_Exercise_.
When you retype the data, keep every line exactly as it appears.

Front-end code change data
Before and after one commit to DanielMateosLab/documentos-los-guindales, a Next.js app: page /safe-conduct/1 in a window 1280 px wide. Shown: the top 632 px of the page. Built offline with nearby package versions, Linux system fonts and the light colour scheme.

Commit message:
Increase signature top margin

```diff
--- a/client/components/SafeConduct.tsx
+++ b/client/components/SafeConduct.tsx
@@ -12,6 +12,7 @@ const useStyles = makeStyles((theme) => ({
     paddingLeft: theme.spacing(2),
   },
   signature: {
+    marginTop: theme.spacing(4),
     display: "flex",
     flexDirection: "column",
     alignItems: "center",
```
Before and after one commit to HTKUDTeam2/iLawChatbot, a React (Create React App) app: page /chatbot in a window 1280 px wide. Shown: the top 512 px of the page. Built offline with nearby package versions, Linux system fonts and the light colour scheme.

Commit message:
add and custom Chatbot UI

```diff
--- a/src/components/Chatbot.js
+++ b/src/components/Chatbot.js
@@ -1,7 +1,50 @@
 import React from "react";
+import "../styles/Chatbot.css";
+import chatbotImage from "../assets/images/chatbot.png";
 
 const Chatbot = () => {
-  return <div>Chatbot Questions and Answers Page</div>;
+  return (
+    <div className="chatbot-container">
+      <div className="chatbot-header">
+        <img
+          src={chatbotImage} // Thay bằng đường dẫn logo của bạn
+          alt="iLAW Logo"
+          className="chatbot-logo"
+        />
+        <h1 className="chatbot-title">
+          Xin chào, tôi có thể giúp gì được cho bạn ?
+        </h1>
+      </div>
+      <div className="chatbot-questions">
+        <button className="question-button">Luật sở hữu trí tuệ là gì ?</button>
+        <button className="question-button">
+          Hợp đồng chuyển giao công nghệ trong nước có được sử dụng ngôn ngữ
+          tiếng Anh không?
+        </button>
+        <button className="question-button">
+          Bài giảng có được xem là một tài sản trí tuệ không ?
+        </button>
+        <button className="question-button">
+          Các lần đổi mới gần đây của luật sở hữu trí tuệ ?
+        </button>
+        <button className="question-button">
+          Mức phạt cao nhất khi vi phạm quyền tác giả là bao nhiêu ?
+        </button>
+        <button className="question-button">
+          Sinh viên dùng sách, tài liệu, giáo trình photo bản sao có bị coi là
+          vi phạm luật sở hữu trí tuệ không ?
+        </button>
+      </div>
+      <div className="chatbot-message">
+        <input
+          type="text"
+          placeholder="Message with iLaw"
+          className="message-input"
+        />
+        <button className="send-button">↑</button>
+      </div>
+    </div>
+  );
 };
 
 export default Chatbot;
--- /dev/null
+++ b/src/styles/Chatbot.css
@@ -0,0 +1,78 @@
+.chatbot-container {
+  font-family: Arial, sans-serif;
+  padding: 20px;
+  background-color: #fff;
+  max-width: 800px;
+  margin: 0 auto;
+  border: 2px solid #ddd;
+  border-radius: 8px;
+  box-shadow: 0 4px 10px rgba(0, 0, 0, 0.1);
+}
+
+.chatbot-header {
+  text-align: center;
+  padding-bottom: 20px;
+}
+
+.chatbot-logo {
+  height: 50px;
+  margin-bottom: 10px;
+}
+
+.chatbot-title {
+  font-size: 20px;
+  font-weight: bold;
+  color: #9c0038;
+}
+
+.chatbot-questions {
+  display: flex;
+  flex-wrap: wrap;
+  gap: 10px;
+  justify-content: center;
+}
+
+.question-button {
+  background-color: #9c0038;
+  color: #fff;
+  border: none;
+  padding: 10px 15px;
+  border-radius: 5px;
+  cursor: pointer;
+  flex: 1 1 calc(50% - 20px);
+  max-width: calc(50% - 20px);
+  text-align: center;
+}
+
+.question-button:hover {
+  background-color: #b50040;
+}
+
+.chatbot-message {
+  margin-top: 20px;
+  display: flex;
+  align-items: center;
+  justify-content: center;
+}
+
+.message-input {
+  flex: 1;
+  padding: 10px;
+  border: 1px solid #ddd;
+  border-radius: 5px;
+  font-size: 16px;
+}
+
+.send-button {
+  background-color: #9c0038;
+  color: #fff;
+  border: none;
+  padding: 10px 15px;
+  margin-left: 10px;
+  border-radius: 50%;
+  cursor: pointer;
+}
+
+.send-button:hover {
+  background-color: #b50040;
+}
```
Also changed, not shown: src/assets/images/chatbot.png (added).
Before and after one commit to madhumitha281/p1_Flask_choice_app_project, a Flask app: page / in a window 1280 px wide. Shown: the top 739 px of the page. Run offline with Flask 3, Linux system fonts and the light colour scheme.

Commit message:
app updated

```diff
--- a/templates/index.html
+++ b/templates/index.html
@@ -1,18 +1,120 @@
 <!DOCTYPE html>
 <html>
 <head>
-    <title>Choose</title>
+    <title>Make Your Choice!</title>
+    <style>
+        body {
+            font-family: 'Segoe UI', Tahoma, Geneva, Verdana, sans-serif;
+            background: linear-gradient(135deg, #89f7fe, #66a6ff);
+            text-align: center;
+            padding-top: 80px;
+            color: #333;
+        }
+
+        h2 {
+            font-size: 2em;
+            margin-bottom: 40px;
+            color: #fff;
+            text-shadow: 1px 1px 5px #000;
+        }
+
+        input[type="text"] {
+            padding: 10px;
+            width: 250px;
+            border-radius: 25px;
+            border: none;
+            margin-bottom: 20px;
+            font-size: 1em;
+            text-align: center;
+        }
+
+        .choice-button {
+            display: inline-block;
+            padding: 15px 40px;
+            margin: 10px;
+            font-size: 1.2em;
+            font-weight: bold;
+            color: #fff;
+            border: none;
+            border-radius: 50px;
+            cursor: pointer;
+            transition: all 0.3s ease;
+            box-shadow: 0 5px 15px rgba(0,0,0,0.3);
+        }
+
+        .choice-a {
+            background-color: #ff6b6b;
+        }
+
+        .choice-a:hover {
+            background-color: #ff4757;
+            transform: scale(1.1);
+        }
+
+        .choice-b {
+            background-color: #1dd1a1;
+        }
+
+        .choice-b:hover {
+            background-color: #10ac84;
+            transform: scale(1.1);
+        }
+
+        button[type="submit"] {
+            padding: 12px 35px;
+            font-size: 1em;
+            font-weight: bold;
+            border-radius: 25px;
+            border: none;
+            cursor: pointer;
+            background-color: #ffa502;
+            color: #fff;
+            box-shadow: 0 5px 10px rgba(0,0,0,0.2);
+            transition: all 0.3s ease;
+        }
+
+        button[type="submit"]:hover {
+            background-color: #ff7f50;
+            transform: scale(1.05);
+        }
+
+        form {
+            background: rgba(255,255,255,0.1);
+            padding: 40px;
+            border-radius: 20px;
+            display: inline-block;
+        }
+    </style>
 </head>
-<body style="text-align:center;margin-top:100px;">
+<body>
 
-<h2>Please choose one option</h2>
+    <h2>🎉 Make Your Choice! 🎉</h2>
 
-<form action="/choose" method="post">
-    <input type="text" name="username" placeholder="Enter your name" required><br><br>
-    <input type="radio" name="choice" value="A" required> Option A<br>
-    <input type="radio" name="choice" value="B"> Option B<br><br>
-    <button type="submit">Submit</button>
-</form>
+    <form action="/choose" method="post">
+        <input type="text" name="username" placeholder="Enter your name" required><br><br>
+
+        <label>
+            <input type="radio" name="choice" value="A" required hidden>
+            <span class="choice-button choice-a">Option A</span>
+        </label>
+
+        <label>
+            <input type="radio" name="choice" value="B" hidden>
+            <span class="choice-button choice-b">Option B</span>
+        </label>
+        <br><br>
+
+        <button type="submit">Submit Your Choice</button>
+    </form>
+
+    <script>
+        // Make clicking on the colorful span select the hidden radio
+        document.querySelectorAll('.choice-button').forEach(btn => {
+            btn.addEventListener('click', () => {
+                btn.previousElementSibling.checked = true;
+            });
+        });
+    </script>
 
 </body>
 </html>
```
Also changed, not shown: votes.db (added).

_Your response_.
Before and after one commit to DanielMateosLab/documentos-los-guindales, a Next.js app: page /safe-conduct/1 in a window 1280 px wide. Shown: the top 632 px of the page. Built offline with nearby package versions, Linux system fonts and the light colour scheme.

Commit message:
Increase signature top margin

```diff
--- a/client/components/SafeConduct.tsx
+++ b/client/components/SafeConduct.tsx
@@ -12,6 +12,7 @@ const useStyles = makeStyles((theme) => ({
     paddingLeft: theme.spacing(2),
   },
   signature: {
+    marginTop: theme.spacing(4),
     display: "flex",
     flexDirection: "column",
     alignItems: "center",
```
Before and after one commit to HTKUDTeam2/iLawChatbot, a React (Create React App) app: page /chatbot in a window 1280 px wide. Shown: the top 512 px of the page. Built offline with nearby package versions, Linux system fonts and the light colour scheme.

Commit message:
add and custom Chatbot UI

```diff
--- a/src/components/Chatbot.js
+++ b/src/components/Chatbot.js
@@ -1,7 +1,50 @@
 import React from "react";
+import "../styles/Chatbot.css";
+import chatbotImage from "../assets/images/chatbot.png";
 
 const Chatbot = () => {
-  return <div>Chatbot Questions and Answers Page</div>;
+  return (
+    <div className="chatbot-container">
+      <div className="chatbot-header">
+        <img
+          src={chatbotImage} // Thay bằng đường dẫn logo của bạn
+          alt="iLAW Logo"
+          className="chatbot-logo"
+        />
+        <h1 className="chatbot-title">
+          Xin chào, tôi có thể giúp gì được cho bạn ?
+        </h1>
+      </div>
+      <div className="chatbot-questions">
+        <button className="question-button">Luật sở hữu trí tuệ là gì ?</button>
+        <button className="question-button">
+          Hợp đồng chuyển giao công nghệ trong nước có được sử dụng ngôn ngữ
+          tiếng Anh không?
+        </button>
+        <button className="question-button">
+          Bài giảng có được xem là một tài sản trí tuệ không ?
+        </button>
+        <button className="question-button">
+          Các lần đổi mới gần đây của luật sở hữu trí tuệ ?
+        </button>
+        <button className="question-button">
+          Mức phạt cao nhất khi vi phạm quyền tác giả là bao nhiêu ?
+        </button>
+        <button className="question-button">
+          Sinh viên dùng sách, tài liệu, giáo trình photo bản sao có bị coi là
+          vi phạm luật sở hữu trí tuệ không ?
+        </button>
+      </div>
+      <div className="chatbot-message">
+        <input
+          type="text"
+          placeholder="Message with iLaw"
+          className="message-input"
+        />
+        <button className="send-button">↑</button>
+      </div>
+    </div>
+  );
 };
 
 export default Chatbot;
--- /dev/null
+++ b/src/styles/Chatbot.css
@@ -0,0 +1,78 @@
+.chatbot-container {
+  font-family: Arial, sans-serif;
+  padding: 20px;
+  background-color: #fff;
+  max-width: 800px;
+  margin: 0 auto;
+  border: 2px solid #ddd;
+  border-radius: 8px;
+  box-shadow: 0 4px 10px rgba(0, 0, 0, 0.1);
+}
+
+.chatbot-header {
+  text-align: center;
+  padding-bottom: 20px;
+}
+
+.chatbot-logo {
+  height: 50px;
+  margin-bottom: 10px;
+}
+
+.chatbot-title {
+  font-size: 20px;
+  font-weight: bold;
+  color: #9c0038;
+}
+
+.chatbot-questions {
+  display: flex;
+  flex-wrap: wrap;
+  gap: 10px;
+  justify-content: center;
+}
+
+.question-button {
+  background-color: #9c0038;
+  color: #fff;
+  border: none;
+  padding: 10px 15px;
+  border-radius: 5px;
+  cursor: pointer;
+  flex: 1 1 calc(50% - 20px);
+  max-width: calc(50% - 20px);
+  text-align: center;
+}
+
+.question-button:hover {
+  background-color: #b50040;
+}
+
+.chatbot-message {
+  margin-top: 20px;
+  display: flex;
+  align-items: center;
+  justify-content: center;
+}
+
+.message-input {
+  flex: 1;
+  padding: 10px;
+  border: 1px solid #ddd;
+  border-radius: 5px;
+  font-size: 16px;
+}
+
+.send-button {
+  background-color: #9c0038;
+  color: #fff;
+  border: none;
+  padding: 10px 15px;
+  margin-left: 10px;
+  border-radius: 50%;
+  cursor: pointer;
+}
+
+.send-button:hover {
+  background-color: #b50040;
+}
```
Also changed, not shown: src/assets/images/chatbot.png (added).
Before and after one commit to madhumitha281/p1_Flask_choice_app_project, a Flask app: page / in a window 1280 px wide. Shown: the top 739 px of the page. Run offline with Flask 3, Linux system fonts and the light colour scheme.

Commit message:
app updated

```diff
--- a/templates/index.html
+++ b/templates/index.html
@@ -1,18 +1,120 @@
 <!DOCTYPE html>
 <html>
 <head>
-    <title>Choose</title>
+    <title>Make Your Choice!</title>
+    <style>
+        body {
+            font-family: 'Segoe UI', Tahoma, Geneva, Verdana, sans-serif;
+            background: linear-gradient(135deg, #89f7fe, #66a6ff);
+            text-align: center;
+            padding-top: 80px;
+            color: #333;
+        }
+
+        h2 {
+            font-size: 2em;
+            margin-bottom: 40px;
+            color: #fff;
+            text-shadow: 1px 1px 5px #000;
+        }
+
+        input[type="text"] {
+            padding: 10px;
+            width: 250px;
+            border-radius: 25px;
+            border: none;
+            margin-bottom: 20px;
+            font-size: 1em;
+            text-align: center;
+        }
+
+        .choice-button {
+            display: inline-block;
+            padding: 15px 40px;
+            margin: 10px;
+            font-size: 1.2em;
+            font-weight: bold;
+            color: #fff;
+            border: none;
+            border-radius: 50px;
+            cursor: pointer;
+            transition: all 0.3s ease;
+            box-shadow: 0 5px 15px rgba(0,0,0,0.3);
+        }
+
+        .choice-a {
+            background-color: #ff6b6b;
+        }
+
+        .choice-a:hover {
+            background-color: #ff4757;
+            transform: scale(1.1);
+        }
+
+        .choice-b {
+            background-color: #1dd1a1;
+        }
+
+        .choice-b:hover {
+            background-color: #10ac84;
+            transform: scale(1.1);
+        }
+
+        button[type="submit"] {
+            padding: 12px 35px;
+            font-size: 1em;
+            font-weight: bold;
+            border-radius: 25px;
+            border: none;
+            cursor: pointer;
+            background-color: #ffa502;
+            color: #fff;
+            box-shadow: 0 5px 10px rgba(0,0,0,0.2);
+            transition: all 0.3s ease;
+        }
+
+        button[type="submit"]:hover {
+            background-color: #ff7f50;
+            transform: scale(1.05);
+        }
+
+        form {
+            background: rgba(255,255,255,0.1);
+            padding: 40px;
+            border-radius: 20px;
+            display: inline-block;
+        }
+    </style>
 </head>
-<body style="text-align:center;margin-top:100px;">
+<body>
 
-<h2>Please choose one option</h2>
+    <h2>🎉 Make Your Choice! 🎉</h2>
 
-<form action="/choose" method="post">
-    <input type="text" name="username" placeholder="Enter your name" required><br><br>
-    <input type="radio" name="choice" value="A" required> Option A<br>
-    <input type="radio" name="choice" value="B"> Option B<br><br>
-    <button type="submit">Submit</button>
-</form>
+    <form action="/choose" method="post">
+        <input type="text" name="username" placeholder="Enter your name" required><br><br>
+
+        <label>
+            <input type="radio" name="choice" value="A" required hidden>
+            <span class="choice-button choice-a">Option A</span>
+        </label>
+
+        <label>
+            <input type="radio" name="choice" value="B" hidden>
+            <span class="choice-button choice-b">Option B</span>
+        </label>
+        <br><br>
+
+        <button type="submit">Submit Your Choice</button>
+    </form>
+
+    <script>
+        // Make clicking on the colorful span select the hidden radio
+        document.querySelectorAll('.choice-button').forEach(btn => {
+            btn.addEventListener('click', () => {
+                btn.previousElementSibling.checked = true;
+            });
+        });
+    </script>
 
 </body>
 </html>
```
Also changed, not shown: votes.db (added).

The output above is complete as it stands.